In many advanced composites (such as those used in the wing and body panels of aircraft), the structure may consist of a honeycomb of plastic sandwiched between two skins of carbon-fibre reinforced composite material. Such sandwich composites combine high strength, and particularly bending stiffness, with low weight. Like everything to do with aircraft, they can be very costly!

So why use composites?

The greatest advantage of composite materials is strength and stiffness combined with lightness. By choosing an appropriate combination of reinforcement and matrix material, manufacturers can produce properties that exactly fit the requirements for a particular structure for a particular purpose (Box 1: Composites in Australia).

Modern aviation, both military and civil, is a prime example. It would be much less efficient without composites. In fact, the demands made by that industry for materials that are both light and strong has been the main force driving the development of composites. It is common now to find wing and tail sections, propellers and rotor blades made from advanced composites, along with much of the internal structure and fittings. The airframes of some smaller aircraft are made entirely from composites, as are the wing, tail and body panels of large commercial aircraft.

In thinking about planes, it is worth remembering that composites are less likely than metals (such as aluminium) to break up completely under stress. A small crack in a piece of metal can spread very rapidly with very serious consequences (especially in the case of aircraft). The fibres in a composite act to block the widening of any small crack and to share the stress around.

The right composites also stand up well to heat and corrosion. This makes them ideal for use in products that are exposed to extreme environments such as boats, chemical-handling equipment and spacecraft. In general, composite materials are very durable.

Another advantage of composite materials is that they provide design flexibility. Composites can be moulded into complex shapes – a great asset when producing something like a surfboard or a boat hull.

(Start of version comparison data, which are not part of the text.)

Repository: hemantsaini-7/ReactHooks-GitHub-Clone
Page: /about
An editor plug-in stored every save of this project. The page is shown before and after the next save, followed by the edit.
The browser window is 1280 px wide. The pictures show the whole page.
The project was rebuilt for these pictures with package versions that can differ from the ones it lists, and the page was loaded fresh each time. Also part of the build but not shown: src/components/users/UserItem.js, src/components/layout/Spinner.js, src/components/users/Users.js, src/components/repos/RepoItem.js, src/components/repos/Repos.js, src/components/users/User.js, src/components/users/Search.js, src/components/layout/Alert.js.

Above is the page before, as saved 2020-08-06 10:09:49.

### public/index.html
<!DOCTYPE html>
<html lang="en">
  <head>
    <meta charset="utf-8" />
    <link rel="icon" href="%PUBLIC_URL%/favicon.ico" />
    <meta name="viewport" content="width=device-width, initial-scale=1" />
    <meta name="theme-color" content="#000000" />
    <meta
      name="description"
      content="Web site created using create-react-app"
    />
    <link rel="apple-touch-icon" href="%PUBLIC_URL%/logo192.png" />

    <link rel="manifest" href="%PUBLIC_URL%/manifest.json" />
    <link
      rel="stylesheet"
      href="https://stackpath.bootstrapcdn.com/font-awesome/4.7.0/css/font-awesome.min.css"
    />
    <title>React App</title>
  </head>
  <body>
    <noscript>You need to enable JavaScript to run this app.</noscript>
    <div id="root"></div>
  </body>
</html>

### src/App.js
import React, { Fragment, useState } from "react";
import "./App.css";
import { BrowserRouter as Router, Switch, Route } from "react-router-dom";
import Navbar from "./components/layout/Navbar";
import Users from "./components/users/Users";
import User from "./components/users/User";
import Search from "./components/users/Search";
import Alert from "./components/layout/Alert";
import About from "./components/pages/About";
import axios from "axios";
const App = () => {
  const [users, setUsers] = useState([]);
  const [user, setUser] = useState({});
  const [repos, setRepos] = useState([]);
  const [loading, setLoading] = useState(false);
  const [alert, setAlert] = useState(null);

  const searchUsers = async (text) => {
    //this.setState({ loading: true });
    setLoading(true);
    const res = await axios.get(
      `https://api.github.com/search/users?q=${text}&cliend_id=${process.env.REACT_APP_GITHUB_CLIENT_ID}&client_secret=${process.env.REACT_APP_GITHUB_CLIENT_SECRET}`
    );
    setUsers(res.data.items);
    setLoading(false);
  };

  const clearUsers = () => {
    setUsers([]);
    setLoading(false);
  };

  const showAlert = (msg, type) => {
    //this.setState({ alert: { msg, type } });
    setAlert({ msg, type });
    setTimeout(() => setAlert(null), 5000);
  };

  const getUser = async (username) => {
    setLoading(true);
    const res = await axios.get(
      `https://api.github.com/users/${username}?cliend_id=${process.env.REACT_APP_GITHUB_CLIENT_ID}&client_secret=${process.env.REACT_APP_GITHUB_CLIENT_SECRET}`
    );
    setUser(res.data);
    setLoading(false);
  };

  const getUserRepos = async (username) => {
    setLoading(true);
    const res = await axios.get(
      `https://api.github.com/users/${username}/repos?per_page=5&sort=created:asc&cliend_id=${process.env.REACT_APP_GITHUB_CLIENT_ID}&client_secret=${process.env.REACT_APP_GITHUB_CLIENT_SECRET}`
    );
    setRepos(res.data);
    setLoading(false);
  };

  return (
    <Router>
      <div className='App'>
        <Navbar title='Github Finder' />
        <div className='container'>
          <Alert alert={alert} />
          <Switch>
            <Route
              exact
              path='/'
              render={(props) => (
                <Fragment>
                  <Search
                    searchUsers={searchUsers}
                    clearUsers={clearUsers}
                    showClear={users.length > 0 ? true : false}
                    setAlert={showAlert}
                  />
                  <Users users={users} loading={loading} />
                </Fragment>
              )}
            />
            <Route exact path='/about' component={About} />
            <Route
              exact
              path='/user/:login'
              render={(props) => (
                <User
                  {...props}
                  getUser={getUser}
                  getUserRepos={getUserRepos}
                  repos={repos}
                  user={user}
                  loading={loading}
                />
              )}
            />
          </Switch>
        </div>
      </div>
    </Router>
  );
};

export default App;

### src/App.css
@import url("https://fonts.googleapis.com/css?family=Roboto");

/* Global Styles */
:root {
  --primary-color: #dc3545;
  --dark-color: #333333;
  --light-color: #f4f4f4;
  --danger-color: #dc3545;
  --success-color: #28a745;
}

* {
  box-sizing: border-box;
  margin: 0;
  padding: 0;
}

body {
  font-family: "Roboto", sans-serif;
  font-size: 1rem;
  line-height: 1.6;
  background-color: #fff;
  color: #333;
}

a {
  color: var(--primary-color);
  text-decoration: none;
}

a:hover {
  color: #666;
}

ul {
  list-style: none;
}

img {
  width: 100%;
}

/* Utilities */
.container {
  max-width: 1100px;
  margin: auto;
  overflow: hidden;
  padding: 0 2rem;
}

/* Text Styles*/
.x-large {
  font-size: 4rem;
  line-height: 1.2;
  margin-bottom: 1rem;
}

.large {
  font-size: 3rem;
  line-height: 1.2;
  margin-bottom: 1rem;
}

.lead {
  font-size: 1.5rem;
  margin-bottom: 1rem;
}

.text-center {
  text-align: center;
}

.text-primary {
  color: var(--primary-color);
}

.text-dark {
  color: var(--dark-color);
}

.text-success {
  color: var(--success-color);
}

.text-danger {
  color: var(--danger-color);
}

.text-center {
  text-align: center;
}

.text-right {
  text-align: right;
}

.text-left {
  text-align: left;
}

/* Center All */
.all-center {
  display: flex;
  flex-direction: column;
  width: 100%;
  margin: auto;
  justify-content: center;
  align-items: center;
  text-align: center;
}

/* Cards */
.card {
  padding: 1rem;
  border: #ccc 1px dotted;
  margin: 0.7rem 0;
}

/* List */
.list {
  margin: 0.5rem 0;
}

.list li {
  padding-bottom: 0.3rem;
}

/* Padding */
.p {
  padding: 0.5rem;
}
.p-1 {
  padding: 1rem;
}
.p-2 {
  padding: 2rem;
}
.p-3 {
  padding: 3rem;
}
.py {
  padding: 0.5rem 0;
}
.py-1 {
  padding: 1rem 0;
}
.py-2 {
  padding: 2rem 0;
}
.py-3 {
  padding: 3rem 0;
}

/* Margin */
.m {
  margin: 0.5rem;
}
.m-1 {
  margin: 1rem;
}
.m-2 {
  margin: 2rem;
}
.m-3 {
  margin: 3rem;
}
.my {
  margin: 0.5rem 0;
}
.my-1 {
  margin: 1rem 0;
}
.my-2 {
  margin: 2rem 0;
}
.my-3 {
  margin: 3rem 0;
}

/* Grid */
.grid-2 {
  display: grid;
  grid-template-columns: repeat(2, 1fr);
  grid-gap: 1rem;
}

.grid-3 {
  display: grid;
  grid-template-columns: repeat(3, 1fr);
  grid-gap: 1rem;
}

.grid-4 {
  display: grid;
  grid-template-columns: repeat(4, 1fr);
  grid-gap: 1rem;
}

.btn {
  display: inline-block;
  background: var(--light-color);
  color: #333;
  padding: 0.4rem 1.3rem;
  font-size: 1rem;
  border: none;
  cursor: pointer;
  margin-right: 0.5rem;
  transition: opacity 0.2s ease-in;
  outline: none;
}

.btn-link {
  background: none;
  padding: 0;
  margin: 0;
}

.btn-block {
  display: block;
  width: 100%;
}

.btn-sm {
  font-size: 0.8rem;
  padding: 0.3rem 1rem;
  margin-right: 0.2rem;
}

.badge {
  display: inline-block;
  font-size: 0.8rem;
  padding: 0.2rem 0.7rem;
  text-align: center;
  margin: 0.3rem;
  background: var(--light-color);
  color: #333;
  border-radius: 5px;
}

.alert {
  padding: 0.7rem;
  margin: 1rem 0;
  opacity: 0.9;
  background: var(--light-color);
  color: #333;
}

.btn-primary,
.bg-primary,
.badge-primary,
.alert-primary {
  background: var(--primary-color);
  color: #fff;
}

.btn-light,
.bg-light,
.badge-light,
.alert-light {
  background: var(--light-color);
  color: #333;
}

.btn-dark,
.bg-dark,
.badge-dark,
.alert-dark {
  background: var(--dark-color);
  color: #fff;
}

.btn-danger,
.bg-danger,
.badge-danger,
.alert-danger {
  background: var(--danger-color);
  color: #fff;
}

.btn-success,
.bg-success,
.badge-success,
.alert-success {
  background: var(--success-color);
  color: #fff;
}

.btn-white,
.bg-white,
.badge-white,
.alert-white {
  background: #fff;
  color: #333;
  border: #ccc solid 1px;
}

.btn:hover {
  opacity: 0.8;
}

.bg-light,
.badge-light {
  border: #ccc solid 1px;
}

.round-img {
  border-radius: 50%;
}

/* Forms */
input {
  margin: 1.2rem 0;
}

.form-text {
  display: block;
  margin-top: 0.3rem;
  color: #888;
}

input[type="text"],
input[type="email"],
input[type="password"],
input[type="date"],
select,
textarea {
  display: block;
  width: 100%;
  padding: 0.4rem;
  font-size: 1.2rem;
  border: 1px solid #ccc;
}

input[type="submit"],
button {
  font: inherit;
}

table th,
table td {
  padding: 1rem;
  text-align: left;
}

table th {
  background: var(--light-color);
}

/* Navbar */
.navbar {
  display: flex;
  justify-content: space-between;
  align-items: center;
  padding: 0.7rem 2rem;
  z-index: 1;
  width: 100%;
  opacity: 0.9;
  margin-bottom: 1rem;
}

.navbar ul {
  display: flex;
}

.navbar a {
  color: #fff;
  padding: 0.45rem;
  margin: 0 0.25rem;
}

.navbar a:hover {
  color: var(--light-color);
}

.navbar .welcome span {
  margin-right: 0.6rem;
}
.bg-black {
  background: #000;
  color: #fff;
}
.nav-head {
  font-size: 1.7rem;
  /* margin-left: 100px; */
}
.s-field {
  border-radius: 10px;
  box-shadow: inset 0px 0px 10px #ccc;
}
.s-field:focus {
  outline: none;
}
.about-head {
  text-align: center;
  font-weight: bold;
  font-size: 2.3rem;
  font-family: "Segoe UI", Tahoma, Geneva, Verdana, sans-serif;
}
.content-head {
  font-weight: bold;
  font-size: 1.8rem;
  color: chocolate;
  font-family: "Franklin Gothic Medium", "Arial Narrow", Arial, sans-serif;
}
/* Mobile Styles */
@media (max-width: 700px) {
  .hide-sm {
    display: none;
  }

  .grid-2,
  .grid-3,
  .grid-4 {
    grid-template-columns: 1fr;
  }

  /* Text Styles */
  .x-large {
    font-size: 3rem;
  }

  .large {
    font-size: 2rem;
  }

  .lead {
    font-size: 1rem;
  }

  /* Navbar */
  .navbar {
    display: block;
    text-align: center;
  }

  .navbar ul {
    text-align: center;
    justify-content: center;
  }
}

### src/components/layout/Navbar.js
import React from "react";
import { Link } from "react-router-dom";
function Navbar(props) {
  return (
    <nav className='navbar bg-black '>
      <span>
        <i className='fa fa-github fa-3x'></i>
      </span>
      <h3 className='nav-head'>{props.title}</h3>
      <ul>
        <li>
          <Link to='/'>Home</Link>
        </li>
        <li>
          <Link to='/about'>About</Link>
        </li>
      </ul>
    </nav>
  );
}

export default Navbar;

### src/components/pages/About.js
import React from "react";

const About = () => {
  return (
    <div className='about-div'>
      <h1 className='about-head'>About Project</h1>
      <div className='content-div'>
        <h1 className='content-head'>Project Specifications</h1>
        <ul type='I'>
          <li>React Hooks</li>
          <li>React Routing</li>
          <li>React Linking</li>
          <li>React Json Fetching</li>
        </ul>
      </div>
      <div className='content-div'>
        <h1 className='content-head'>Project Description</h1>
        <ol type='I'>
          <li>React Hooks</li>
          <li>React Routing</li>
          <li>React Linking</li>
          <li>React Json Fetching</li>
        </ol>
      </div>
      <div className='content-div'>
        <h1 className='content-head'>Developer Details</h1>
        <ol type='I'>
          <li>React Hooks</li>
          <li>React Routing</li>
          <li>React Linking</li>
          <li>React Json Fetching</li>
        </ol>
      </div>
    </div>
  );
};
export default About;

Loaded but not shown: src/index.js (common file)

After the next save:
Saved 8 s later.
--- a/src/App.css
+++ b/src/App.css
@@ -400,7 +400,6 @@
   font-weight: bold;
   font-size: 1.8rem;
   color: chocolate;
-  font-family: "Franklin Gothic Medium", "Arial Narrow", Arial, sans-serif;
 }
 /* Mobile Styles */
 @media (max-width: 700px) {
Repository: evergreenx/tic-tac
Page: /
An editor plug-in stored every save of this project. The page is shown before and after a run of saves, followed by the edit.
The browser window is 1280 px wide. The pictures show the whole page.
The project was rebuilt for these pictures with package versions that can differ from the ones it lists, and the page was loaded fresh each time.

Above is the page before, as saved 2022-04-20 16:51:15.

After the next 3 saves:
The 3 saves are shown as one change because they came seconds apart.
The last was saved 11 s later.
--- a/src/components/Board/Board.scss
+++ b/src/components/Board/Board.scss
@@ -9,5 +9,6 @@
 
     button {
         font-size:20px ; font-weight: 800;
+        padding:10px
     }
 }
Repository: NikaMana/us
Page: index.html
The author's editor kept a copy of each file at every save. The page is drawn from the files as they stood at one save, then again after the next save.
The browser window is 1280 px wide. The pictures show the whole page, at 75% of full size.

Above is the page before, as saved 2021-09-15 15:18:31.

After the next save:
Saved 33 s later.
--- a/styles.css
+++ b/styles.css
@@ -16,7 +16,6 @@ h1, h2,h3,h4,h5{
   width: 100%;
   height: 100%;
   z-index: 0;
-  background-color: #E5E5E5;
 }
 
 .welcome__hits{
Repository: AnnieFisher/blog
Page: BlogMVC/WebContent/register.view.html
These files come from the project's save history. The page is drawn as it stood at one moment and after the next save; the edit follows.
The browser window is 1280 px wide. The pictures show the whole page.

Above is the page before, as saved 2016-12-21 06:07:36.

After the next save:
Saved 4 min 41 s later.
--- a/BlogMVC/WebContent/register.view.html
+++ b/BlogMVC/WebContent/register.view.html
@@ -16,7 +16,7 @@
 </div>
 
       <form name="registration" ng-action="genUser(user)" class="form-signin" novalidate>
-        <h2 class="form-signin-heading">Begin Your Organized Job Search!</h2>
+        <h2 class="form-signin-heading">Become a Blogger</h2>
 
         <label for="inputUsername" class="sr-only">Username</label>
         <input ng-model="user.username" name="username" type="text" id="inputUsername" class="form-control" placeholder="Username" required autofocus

The downside of composites is usually the cost. Although manufacturing processes are often more efficient when composites are used, the raw materials are expensive. Composites will never totally replace traditional materials like steel, but in many cases they are just what we need. And no doubt new uses will be found as the technology evolves. We haven’t yet seen all that composites can do.